Two New Moons Found Around Jupiter

Mosaic of Jupiter made from Cassini images acquired on Dec. 29, 2000 (NASA/JPL-Caltech/SSI)

Jupiter has long been known to have the most moons of all the planets in the Solar System—just barely surpassing Saturn’s official 62, although that’s not taking into consideration the larger chunks of icy material within Saturn’s rings—and its leading margin has just increased even further with the discovery of two more moons, bringing Jupiter’s tally up to 69.

The new moons were identified by a small team of astronomers while searching the sky for evidence of the hypothesized “Planet Nine” far beyond Pluto. Currently named S/2016 J 1 and S/2017 J 1, the new moons are only about a mile across and are in highly-inclined, retrograde orbits around Jupiter—that is, in the opposite direction of the planet’s rotation. This implies that they are likely captured objects rather than having formed around the planet itself (which is actually a common feature among smaller Jovian moons.)

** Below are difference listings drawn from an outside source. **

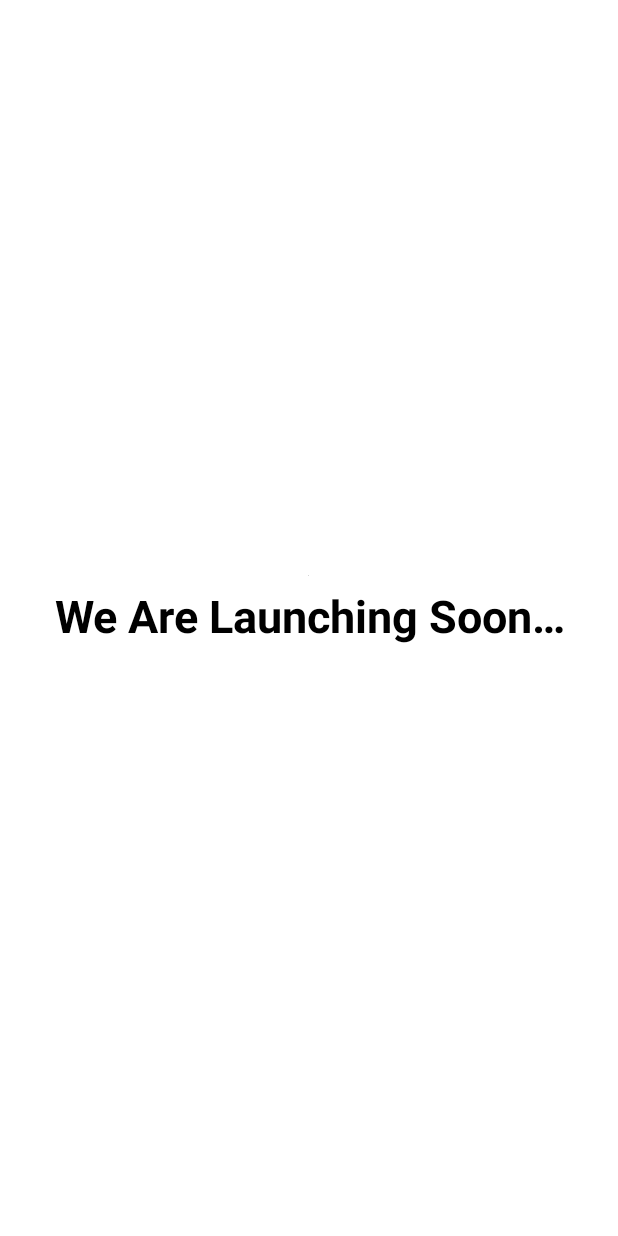
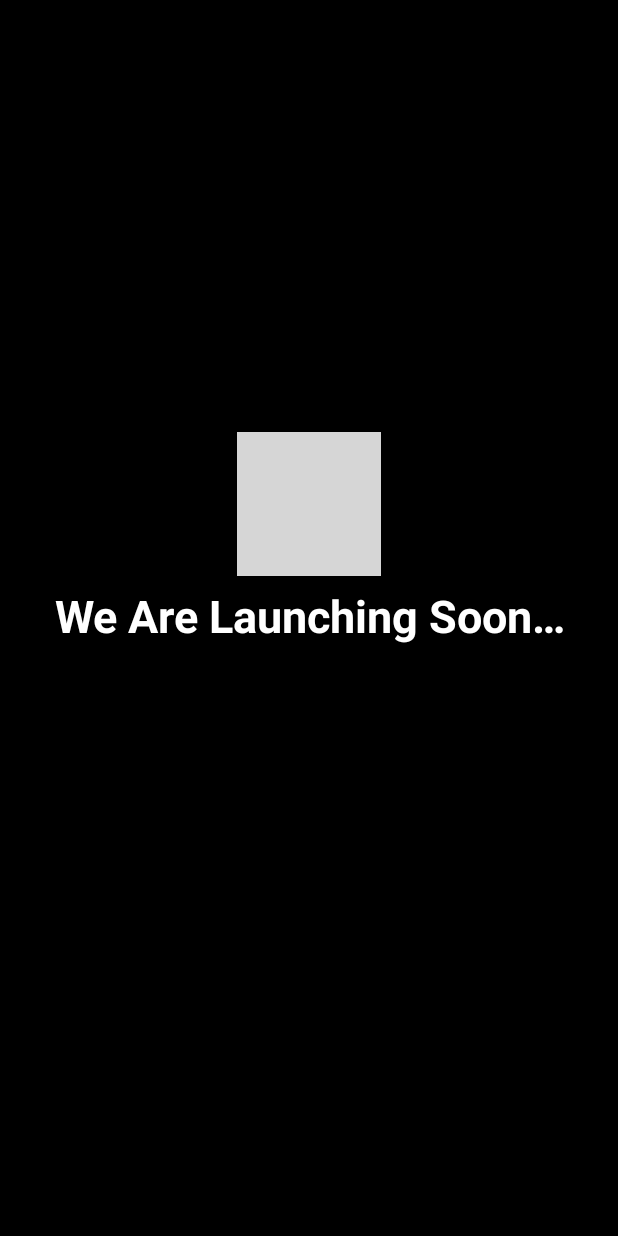
Before and after one commit to Mahi-developer/FarmSales, an Android app: the layout activity_home_page.xml on its own in the app's theme, with its tools: preview values and no code run, on a phone screen of 412 x 824 dp. Run offline under Robolectric (Android 15) with nearby library versions, the phone set to English and light mode, and no system bars; grey boxes are pictures that could not be loaded.

```diff
--- a/app/src/main/res/layout/activity_home_page.xml
+++ b/app/src/main/res/layout/activity_home_page.xml
@@ -4,7 +4,7 @@
     xmlns:tools="http://schemas.android.com/tools"
     android:layout_width="match_parent"
     android:layout_height="match_parent"
-    android:background="?colorSecondary"
+    android:background="?colorPrimary"
     tools:context=".Home_page">
 
     <TextView
@@ -13,7 +13,7 @@
         android:layout_height="44dp"
         android:text="@string/we_are_launching_soon"
         android:textAlignment="center"
-        android:textColor="?colorPrimary"
+        android:textColor="?colorSecondary"
         android:textSize="30sp"
         android:textStyle="bold"
         android:layout_centerInParent="true"/>
@@ -21,9 +21,12 @@
     <ImageView
         android:id="@+id/imageView"
         android:layout_centerHorizontal="true"
+        android:src="@drawable/user_profile"
         android:layout_alignBottom="@id/textView2"
         android:layout_marginBottom="50dp"
         android:layout_width="wrap_content"
         android:layout_height="wrap_content"
-        tools:srcCompat="@tools:sample/avatars" />
+        tools:srcCompat="@tools:sample/avatars"
+        android:contentDescription="@string/todo" />
+
 </RelativeLayout>
```
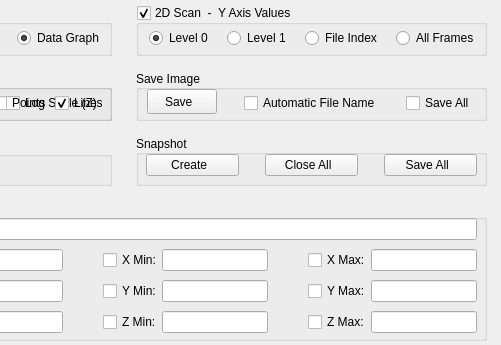
The window that slsDetectorGui/forms/form_tab_plot.ui (slsdetectorgroup/slsDetectorPackage) describes before a commit, drawn with Qt 5; both pictures show x 274 to 775 and y 0 to 345 of the 775 by 345 pixel window.
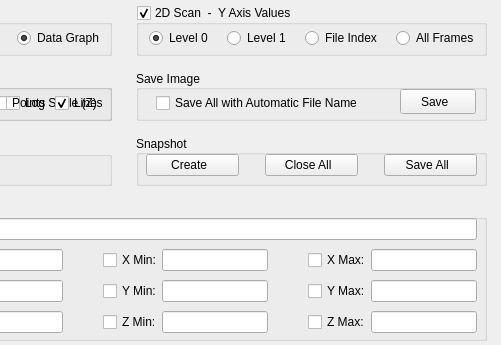
The same window after the commit. Icons and pictures are not drawn.

Commit message: change filename in plot only when you get to plot

```diff
--- a/slsDetectorGui/forms/form_tab_plot.ui
+++ b/slsDetectorGui/forms/form_tab_plot.ui
@@ -357,9 +357,9 @@
    <widget class="QWidget" name="horizontalLayoutWidget">
     <property name="geometry">
      <rect>
-      <x>80</x>
+      <x>10</x>
       <y>20</y>
-      <width>271</width>
+      <width>227</width>
       <height>26</height>
      </rect>
     </property>
@@ -367,54 +367,6 @@
      <property name="spacing">
       <number>0</number>
      </property>
-     <item>
-      <spacer name="horizontalSpacer_10">
-       <property name="orientation">
-        <enum>Qt::Horizontal</enum>
-       </property>
-       <property name="sizeType">
-        <enum>QSizePolicy::Fixed</enum>
-       </property>
-       <property name="sizeHint" stdset="0">
-        <size>
-         <width>18</width>
-         <height>20</height>
-        </size>
-       </property>
-      </spacer>
-     </item>
-     <item>
-      <widget class="QCheckBox" name="chkAutoFName">
-       <property name="enabled">
-        <bool>true</bool>
-       </property>
-       <property name="sizePolicy">
-        <sizepolicy hsizetype="Fixed" vsizetype="Fixed">
-         <horstretch>0</horstretch>
-         <verstretch>0</verstretch>
-        </sizepolicy>
-       </property>
-       <property name="text">
-        <string>Automatic File Name</string>
-       </property>
-      </widget>
-     </item>
-     <item>
-      <spacer name="horizontalSpacer_11">
-       <property name="orientation">
-        <enum>Qt::Horizontal</enum>
-       </property>
-       <property name="sizeType">
-        <enum>QSizePolicy::Fixed</enum>
-       </property>
-       <property name="sizeHint" stdset="0">
-        <size>
-         <width>15</width>
-         <height>20</height>
-        </size>
-       </property>
-      </spacer>
-     </item>
      <item>
       <widget class="QCheckBox" name="chkSaveAll">
        <property name="enabled">
@@ -427,7 +379,7 @@
         </sizepolicy>
        </property>
        <property name="text">
-        <string>Save All</string>
+        <string>Save All with Automatic File Name</string>
        </property>
       </widget>
      </item>
@@ -436,21 +388,21 @@
    <widget class="QPushButton" name="btnSave">
     <property name="geometry">
      <rect>
-      <x>11</x>
+      <x>264</x>
       <y>19</y>
-      <width>70</width>
+      <width>76</width>
       <height>25</height>
      </rect>
     </property>
     <property name="sizePolicy">
-     <sizepolicy hsizetype="Minimum" vsizetype="Fixed">
+     <sizepolicy hsizetype="Fixed" vsizetype="Fixed">
       <horstretch>0</horstretch>
       <verstretch>0</verstretch>
      </sizepolicy>
     </property>
     <property name="maximumSize">
      <size>
-      <width>70</width>
+      <width>16777215</width>
       <height>16777215</height>
      </size>
     </property>
```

Read the rest of this news from Kelly Beatty at Sky and Telescope here: Two New Satellites for Jupiter